The number of intellectual property cases filed at the International Trade Commission in fiscal year 2012 fell by 30 percent, leading some to wonder if the agency’s allure as the latest IP hotspot is fading.

In fiscal year 2012, just 48 cases were instituted, compared with a record 70 cases brought under Section 337 of the Tariff Act of 1930 in FY 2011.

The difference in part can be attributed to the smartphone patent wars between Apple Inc. and Android phone-makers Samsung Group, Motorola Inc. and HTC Corp. Suits and countersuits between the companies peaked in 2011 but have tapered off somewhat.

For example, Apple was involved in 10 ITC cases in 2011 as a plaintiff or defendant, versus seven in 2012. Further, Apple didn’t initiate any suits in 2012 but instead has been strictly on the defensive.

HTC had the dubious honor of being sued more often at the ITC than any other company this year. The Taiwanese smartphone and tablet manufacturer was named in eight suits.

By historical standards, the 48 cases instituted in FY 2012 is still a lot — more than any other year except 2011 and 2010, when there were 51 new cases. In 2009, 29 new cases were filed.

An ITC spokeswoman declined comment on the agency’s caseload.

Fish & Richardson partner Ruffin Cordell, a leading ITC practitioner, said he was “a little surprised” by the 2012 tally. “But I would not read too much into the case count,” he said. “In my experience, the commission seems as busy as they have ever been, and is deciding some of the most important cases in the country.”

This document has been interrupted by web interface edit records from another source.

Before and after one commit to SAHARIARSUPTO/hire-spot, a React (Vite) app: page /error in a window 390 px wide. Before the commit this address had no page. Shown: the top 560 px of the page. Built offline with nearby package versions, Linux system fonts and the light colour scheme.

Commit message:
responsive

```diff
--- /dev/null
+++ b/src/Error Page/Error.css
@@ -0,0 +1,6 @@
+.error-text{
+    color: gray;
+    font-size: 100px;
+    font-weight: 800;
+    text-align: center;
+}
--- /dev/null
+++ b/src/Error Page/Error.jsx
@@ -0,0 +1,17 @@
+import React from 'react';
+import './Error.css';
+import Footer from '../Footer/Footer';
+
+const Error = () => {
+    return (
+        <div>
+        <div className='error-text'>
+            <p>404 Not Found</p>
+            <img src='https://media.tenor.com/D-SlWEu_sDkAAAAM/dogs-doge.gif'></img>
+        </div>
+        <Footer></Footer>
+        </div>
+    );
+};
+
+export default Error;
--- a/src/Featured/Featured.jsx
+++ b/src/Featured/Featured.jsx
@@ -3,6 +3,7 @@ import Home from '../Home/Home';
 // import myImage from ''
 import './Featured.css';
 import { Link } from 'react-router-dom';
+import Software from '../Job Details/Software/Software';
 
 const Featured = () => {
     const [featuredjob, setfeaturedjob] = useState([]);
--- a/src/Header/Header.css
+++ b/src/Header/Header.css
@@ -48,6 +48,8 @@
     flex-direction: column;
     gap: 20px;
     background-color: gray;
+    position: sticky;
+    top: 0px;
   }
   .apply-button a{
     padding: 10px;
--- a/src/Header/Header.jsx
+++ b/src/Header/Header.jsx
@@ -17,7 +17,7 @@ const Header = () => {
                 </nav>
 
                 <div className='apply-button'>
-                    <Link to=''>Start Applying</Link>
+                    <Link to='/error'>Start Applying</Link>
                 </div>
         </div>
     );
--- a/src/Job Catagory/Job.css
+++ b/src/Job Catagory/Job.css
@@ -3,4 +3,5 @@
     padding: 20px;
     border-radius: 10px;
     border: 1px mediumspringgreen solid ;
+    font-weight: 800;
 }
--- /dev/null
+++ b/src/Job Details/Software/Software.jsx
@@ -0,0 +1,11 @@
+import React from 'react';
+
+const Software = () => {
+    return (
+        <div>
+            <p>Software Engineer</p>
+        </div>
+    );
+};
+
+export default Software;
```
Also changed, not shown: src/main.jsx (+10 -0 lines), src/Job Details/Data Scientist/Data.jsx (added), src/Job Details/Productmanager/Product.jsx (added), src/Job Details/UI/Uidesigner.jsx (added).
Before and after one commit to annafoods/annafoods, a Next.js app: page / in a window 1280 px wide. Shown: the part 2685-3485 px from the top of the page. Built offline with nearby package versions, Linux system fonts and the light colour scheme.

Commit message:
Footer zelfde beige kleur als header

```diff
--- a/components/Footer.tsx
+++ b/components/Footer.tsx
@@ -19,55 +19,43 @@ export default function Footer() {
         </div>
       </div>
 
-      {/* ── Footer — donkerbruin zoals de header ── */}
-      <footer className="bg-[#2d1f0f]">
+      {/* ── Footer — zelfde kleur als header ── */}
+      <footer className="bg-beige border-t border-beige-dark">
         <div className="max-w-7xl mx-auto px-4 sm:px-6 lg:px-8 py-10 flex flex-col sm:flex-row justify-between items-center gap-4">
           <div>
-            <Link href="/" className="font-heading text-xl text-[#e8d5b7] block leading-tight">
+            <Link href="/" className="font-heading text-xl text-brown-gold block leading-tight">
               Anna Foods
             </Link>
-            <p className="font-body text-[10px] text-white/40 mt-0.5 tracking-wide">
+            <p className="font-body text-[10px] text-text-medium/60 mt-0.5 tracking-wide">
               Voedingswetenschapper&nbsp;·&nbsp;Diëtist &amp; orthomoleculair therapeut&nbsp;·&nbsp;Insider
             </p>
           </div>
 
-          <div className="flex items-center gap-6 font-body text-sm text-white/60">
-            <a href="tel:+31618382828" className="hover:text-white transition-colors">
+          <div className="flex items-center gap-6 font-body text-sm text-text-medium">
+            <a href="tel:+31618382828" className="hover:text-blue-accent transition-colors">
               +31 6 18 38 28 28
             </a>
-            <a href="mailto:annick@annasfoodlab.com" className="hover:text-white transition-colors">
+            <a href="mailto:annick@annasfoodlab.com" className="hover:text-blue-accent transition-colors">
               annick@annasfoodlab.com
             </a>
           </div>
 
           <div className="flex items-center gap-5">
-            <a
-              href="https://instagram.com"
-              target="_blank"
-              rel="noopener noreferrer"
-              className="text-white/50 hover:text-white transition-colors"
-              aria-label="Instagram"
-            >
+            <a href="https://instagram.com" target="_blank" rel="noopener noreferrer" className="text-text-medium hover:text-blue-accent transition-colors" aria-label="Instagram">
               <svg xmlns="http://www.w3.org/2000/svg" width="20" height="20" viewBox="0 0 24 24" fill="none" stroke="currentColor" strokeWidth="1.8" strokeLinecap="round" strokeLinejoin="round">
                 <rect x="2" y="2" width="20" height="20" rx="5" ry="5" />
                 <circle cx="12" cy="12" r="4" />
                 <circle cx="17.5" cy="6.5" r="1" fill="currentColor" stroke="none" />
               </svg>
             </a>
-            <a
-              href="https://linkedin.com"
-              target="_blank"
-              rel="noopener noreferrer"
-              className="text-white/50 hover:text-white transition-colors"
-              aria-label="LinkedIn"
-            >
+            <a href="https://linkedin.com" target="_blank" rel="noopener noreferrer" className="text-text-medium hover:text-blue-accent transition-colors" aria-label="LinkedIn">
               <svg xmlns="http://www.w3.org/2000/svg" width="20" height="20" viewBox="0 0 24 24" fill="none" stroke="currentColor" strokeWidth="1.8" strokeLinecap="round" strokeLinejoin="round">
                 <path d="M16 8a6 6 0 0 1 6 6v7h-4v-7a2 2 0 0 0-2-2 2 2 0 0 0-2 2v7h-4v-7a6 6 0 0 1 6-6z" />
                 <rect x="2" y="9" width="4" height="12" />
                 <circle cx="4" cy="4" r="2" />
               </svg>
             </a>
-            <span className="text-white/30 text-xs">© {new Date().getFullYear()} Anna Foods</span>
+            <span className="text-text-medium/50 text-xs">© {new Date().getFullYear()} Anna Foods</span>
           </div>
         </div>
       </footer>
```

Oblon, Spivak, McClelland, Maier & Neustadt partner Eric Schweibenz agreed. “The long-term trend still suggests that Section 337 filings at the ITC will continue to increase,” he said, noting that a recent ITC study showed that the number of new Section 337 investigations has increased by more than 530 percent from FY 2000 to FY 2011.

Adduci, Mastriani & Schaumberg name partner Tom Schaumberg added that “Section 337 cases, when viewed in their historical context, are continuing to increase because of the advantages in speed, expertise and jurisdictional reach of the ITC.”

The ITC’s goal is to resolve cases in 16 months. But there are signs that the agency’s six administrative law judges have had problems keeping up with the caseload. Last fall, for example, Judge Theodore Essex pushed back a target date for his ruling in a dispute between Apple and Motorola by six weeks due to his “increasingly busy” docket.

Aside from high-profile smartphone cases, matters before the ITC in 2012 include bread-and-butter suits with captions like “Integrated Circuit Packages Provided with Multiple Heat-Conducting Paths and Products Containing Same,” pitting the Industrial Technology Research Institute against LG Electronics, or “Toner Cartridges and Components thereof,” brought by Canon Inc. against two dozen defendants, companies with names like Zhuhai Rich Imaging Technology Co.

The case involving the most parties is 337-TA-814, a fight over GPS navigation systems brought by Beacon Navigation GmbH in Switzerland against every major carmaker in the world. Lawyers from firms including Quinn Emanuel Urquhart & Sullivan; Hogan Lovells; Adduci Mastriani; Crowell & Moring; Kenyon & Kenyon; Fish & Richardson; Steptoe & Johnson; Finnegan, Henderson, Farabow, Garrett & Dunner; Dickstein Shapiro; and Butzel Long Tighe Patton are representing car companies in the matter.

Jenna Greene is a reporter for The National Law Journal, a Legal affiliate based in New York. This article first appeared on The BLT: The Blog of Legal Times. •